Photo: Getty Images/Stevecoleimages

A higher frequency of natural disasters in the U.S. is putting a strain on first responders who are already grappling with lower staff numbers, AP reports.

The big picture: While the population of career firefighters has increased in recent years, approximately two-thirds of the United States' 30,000 fire departments are made up of volunteers. Per the National Volunteer Fire Council, the number of volunteer firefighters has dropped from 814,850 to 682,600 over the past 4 years.

  • "The bottom line is that people have a lot less time than they used to," Natalie Simpson, an operations management professor at University at Buffalo, told the AP.

The number of calls to emergency fire departments is also on the rise, according to the National Fire Protection Association Survey. With that has come higher expectations and standards for the types of services firefighters must provide.

  • Per the AP: "Both career and volunteer firefighters are now trained in emergency medical services and multihazard responses. It’s rare that they respond to actual fires, and even rarer to a natural disaster. Still, experts say they need to be prepared."

Between the lines: Climate change doesn't cause natural disasters to occur, but it's an aggravator factor in extreme weather events such as hurricanes and heatwaves.

Go deeper: How climate change affects our weather

Go deeper

49 mins ago - World

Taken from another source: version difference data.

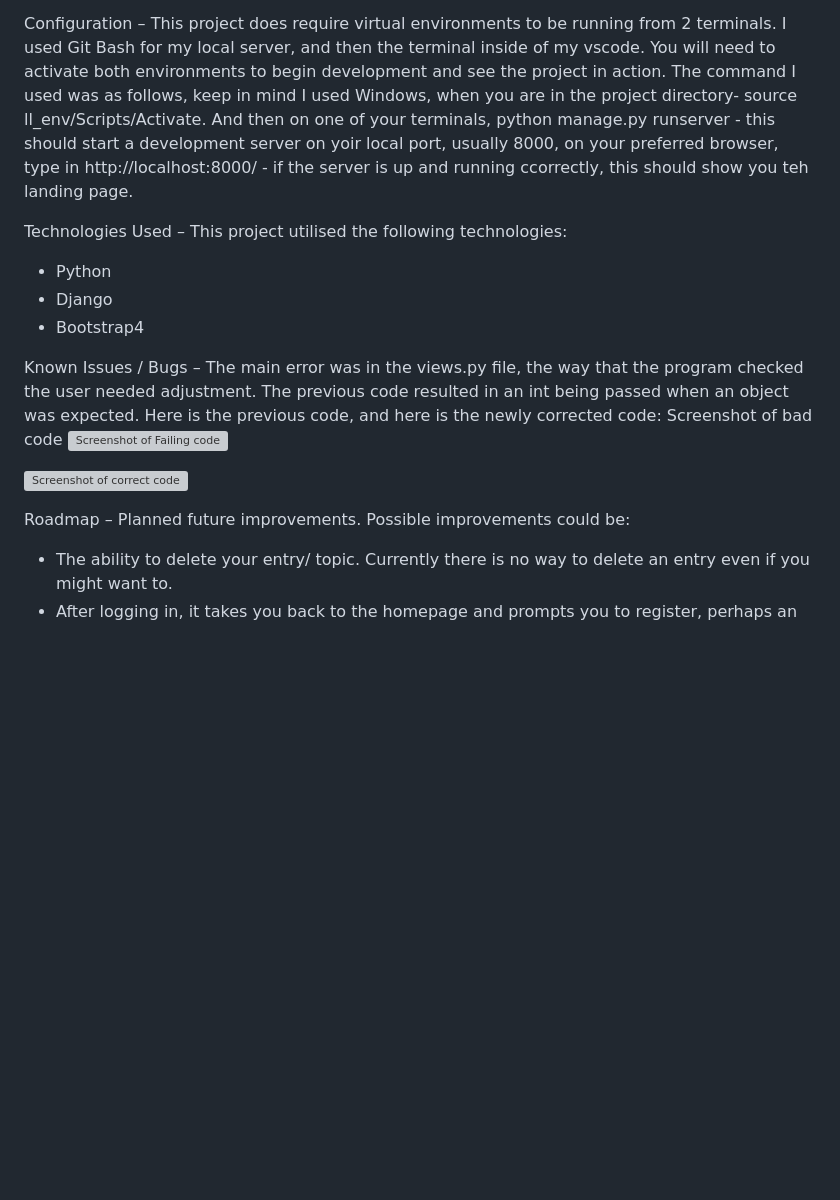
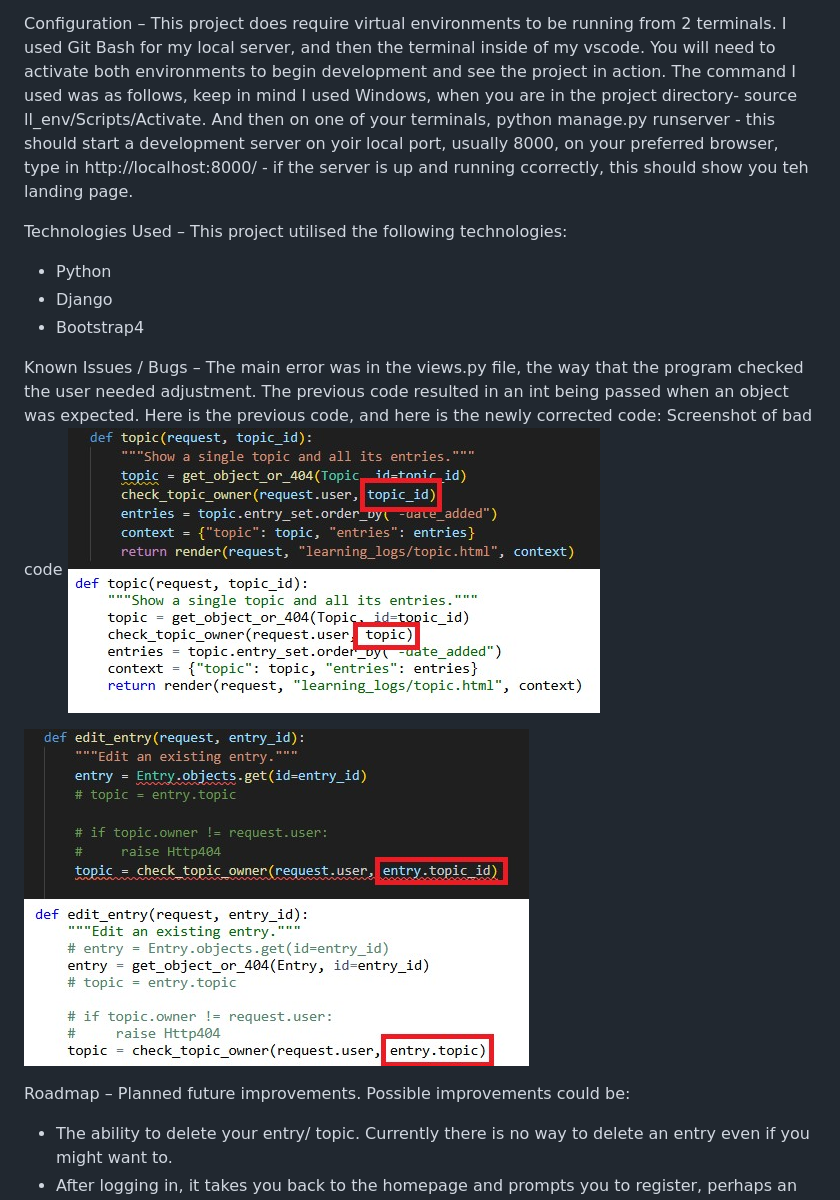
Before and after one commit to MBroadbent95/learning_log, a Markdown page: README.md, the part around the change printed below. Rendered like a GitHub page; pictures changed too: images/intcorrection.jpg (added), images/intcorrection2Edit.jpg (added); blank space fills up the shorter version; grey boxes are pictures that could not be loaded.

Commit message:
images and links in readme

```diff
--- a/README.md
+++ b/README.md
@@ -27,12 +28,11 @@ A user can currently create an unlimited number of topics and entries.
 
 Configuration –
 This project does require virtual environments to be running from 2 terminals. I used Git Bash for my local server, and then the terminal inside of my vscode. You will need to activate both environments to begin development and see the project in action.
-The command I used was as follows, keep in mind I used Windows, when you are in the project directory- source ll_env/Scripts/Activate. And then on one of your terminals, python manage.py runserver - this should start a  development server on yoir local port, usually 8000, on your preferred browser, type in http://localhost:8000/ - if the server is up and running ccorrectly, this should show you teh landing page.
-
-
+The command I used was as follows, keep in mind I used Windows, when you are in the project directory- source ll_env/Scripts/Activate. And then on one of your terminals, python manage.py runserver - this should start a development server on yoir local port, usually 8000, on your preferred browser, type in http://localhost:8000/ - if the server is up and running ccorrectly, this should show you teh landing page.
 
 Technologies Used –
 This project utilised the following technologies:
+
 - Python
 - Django
 - Bootstrap4
@@ -40,12 +40,13 @@ This project utilised the following technologies:
 Known Issues / Bugs –
 The main error was in the views.py file, the way that the program checked the user needed adjustment. The previous code resulted in an int being passed when an object was expected. Here is the previous code, and here is the newly corrected code:
 Screenshot of bad code
-![Screenshot of Failing code]()
+![Screenshot of Failing code](.//images/intcorrection.jpg)
 
-![Screenshot of correct code]()
+![Screenshot of correct code](.//images/intcorrection2Edit.jpg)
 
 Roadmap – Planned future improvements.
 Possible improvements could be:
+
 - The ability to delete your entry/ topic. Currently there is no way to delete an entry even if you might want to.
 - After logging in, it takes you back to the homepage and prompts you to register, perhaps an alternative home page or just take you directly to the topics.
 - Limit number of topics and entries, currently there is no limit.
```
Also changed, not shown: other parts of README.md (+1 -0 lines).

U.S. policy shift will allow taxpayer funding for projects in West Bank settlements

Friedman (L) with Netanyahu. Photo: Menahem Kahana/AFP via Getty Images

The U.S. and Israel will announce tomorrow that they are expanding three agreements on scientific cooperation to include Israeli settlements in the West Bank, Israeli and U.S. officials tell me.

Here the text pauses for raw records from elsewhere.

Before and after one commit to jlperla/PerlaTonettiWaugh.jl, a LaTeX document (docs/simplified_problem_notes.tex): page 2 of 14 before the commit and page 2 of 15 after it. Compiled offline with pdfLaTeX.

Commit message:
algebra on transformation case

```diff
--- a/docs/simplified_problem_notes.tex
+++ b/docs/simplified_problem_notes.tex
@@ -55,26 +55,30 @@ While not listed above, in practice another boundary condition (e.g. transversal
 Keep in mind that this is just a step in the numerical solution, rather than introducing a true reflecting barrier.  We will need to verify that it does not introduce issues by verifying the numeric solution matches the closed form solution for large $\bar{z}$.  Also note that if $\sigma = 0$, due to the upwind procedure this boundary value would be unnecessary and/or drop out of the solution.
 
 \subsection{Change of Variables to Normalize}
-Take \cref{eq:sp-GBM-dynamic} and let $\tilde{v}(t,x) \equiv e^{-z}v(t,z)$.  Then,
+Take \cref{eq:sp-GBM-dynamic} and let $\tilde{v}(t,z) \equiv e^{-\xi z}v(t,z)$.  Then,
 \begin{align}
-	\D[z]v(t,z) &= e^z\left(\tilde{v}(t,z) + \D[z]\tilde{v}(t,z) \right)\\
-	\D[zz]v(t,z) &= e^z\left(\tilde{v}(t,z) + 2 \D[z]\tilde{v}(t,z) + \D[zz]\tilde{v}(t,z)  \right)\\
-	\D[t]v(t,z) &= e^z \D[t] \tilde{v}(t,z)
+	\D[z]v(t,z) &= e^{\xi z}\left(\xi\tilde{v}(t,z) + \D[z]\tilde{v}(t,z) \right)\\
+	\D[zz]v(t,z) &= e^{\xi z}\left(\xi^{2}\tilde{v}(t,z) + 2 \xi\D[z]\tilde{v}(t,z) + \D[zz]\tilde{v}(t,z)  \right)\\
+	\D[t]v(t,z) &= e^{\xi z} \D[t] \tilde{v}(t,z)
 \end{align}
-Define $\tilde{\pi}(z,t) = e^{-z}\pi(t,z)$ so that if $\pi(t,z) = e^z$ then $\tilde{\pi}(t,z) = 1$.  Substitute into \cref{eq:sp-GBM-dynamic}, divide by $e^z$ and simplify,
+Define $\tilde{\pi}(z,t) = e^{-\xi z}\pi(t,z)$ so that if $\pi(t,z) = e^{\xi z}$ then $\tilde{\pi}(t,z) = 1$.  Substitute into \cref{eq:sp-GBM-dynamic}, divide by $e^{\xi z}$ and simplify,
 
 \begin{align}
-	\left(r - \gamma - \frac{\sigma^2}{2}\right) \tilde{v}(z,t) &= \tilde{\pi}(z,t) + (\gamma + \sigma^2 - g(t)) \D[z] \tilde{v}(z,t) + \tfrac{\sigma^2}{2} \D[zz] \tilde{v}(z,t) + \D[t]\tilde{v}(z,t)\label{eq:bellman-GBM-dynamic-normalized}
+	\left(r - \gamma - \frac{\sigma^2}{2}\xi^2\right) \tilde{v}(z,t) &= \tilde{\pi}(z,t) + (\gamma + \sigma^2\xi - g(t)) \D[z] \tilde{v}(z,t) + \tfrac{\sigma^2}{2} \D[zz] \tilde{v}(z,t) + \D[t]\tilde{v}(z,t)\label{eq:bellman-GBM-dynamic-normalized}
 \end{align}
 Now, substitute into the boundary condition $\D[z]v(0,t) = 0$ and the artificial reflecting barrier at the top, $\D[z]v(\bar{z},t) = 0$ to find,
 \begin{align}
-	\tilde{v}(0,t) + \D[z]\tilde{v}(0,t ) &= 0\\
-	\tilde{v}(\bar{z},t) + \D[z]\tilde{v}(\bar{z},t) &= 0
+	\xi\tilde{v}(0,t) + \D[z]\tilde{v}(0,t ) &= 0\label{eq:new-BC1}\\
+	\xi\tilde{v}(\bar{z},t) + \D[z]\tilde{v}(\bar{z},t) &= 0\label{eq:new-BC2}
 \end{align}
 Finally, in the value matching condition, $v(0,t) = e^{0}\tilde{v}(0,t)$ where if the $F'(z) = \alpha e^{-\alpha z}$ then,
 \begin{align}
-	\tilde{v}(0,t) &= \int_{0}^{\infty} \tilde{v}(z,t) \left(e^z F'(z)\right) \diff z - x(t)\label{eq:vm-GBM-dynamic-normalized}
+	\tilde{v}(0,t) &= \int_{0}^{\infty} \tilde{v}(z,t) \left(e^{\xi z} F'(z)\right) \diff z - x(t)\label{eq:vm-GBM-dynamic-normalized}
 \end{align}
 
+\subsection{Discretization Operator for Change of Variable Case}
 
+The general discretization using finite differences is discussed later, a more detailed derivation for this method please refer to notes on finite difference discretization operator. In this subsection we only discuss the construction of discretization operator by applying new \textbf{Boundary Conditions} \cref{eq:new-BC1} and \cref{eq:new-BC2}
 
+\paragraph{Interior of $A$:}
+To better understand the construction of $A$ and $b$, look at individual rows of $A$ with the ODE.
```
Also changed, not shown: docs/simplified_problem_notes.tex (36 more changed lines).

Why it matters: This is a substantial policy shift for the U.S., which did not previously allow its taxpayers' money to be spent in the Israeli settlements.

Updated 2 hours ago - Politics & Policy

Coronavirus dashboard

Illustration: Sarah Grillo/Axios

  1. Politics: Obama: Trump is "jealous of COVID's media coverage" Axios-Ipsos poll: Federal response has only gotten worse.
  2. Health: Hospitals face a crush — 13 states set single-day case records last week.
  3. Business: Winter threat spurs new surge of startup activity.
  4. Media: Pandemic causes TV providers to lose the most subscribers ever.
  5. States: Nearly two dozen Minnesota cases traced to three Trump campaign events.
  6. World: Putin mandates face masks.

McConnell: Confirming Amy Coney Barrett will help GOP retain Senate

Photo: Samuel Corum/Getty Images

Senate Majority Leader Mitch McConnell (R-Ky.) expressed no regrets about Judge Amy Coney Barrett's controversial confirmation, telling Politico in an interview that he believes the decision to place her on the Supreme Court just a week before the election will help Republicans retain the Senate.

Why it matters: With a week to go until Election Day, many Republicans are concerned that President Trump's unpopularity could cost them the Senate. McConnell has long viewed the transformation of the federal judiciary through the confirmation of young conservative judges as his defining legacy.